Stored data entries
════

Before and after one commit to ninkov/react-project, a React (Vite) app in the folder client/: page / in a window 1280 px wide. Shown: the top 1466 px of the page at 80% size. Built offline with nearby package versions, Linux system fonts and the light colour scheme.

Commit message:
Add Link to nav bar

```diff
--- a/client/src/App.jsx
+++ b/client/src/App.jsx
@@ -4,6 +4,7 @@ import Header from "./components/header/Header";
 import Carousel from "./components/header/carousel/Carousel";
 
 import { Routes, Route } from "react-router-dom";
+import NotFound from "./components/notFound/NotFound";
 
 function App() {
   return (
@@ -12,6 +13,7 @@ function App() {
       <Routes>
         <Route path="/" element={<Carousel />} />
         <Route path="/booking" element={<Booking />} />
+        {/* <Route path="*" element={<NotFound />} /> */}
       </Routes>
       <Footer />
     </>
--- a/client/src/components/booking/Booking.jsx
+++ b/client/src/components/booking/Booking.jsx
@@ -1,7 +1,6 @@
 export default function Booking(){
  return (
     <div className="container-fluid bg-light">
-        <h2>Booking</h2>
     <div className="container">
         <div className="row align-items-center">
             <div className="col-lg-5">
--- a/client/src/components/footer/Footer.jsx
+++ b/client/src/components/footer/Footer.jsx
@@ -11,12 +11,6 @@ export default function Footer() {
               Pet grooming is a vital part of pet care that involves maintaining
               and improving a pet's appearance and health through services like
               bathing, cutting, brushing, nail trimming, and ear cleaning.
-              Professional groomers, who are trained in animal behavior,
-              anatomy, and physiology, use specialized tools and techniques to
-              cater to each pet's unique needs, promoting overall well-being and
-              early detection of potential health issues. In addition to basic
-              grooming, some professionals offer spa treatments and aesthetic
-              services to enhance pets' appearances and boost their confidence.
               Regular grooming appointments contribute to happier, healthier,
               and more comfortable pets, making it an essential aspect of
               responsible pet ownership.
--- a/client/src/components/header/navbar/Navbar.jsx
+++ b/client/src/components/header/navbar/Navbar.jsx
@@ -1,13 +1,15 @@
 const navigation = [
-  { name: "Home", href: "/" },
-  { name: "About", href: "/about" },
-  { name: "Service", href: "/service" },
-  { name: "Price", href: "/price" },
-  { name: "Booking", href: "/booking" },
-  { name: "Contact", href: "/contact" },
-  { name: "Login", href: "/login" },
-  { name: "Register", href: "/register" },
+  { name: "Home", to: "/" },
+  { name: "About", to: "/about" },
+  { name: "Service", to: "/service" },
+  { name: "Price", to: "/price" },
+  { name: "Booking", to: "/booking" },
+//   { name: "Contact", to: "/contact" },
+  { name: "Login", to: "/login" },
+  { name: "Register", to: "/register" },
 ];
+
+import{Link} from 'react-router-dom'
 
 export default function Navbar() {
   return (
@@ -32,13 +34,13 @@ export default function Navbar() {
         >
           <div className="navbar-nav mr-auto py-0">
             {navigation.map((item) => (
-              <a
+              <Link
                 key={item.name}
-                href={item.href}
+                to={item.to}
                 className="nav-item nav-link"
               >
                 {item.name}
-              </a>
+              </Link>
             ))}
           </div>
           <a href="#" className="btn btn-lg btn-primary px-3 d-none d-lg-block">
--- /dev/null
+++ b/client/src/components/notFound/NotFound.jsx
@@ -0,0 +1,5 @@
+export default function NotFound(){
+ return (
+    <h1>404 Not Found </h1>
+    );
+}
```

════

— Task directions —
The word to find is "element". Copy every line of the data that holds it.

— Answer area —
         <Route path="/" element={<Carousel />} />
         <Route path="/booking" element={<Booking />} />
+        {/* <Route path="*" element={<NotFound />} /> */}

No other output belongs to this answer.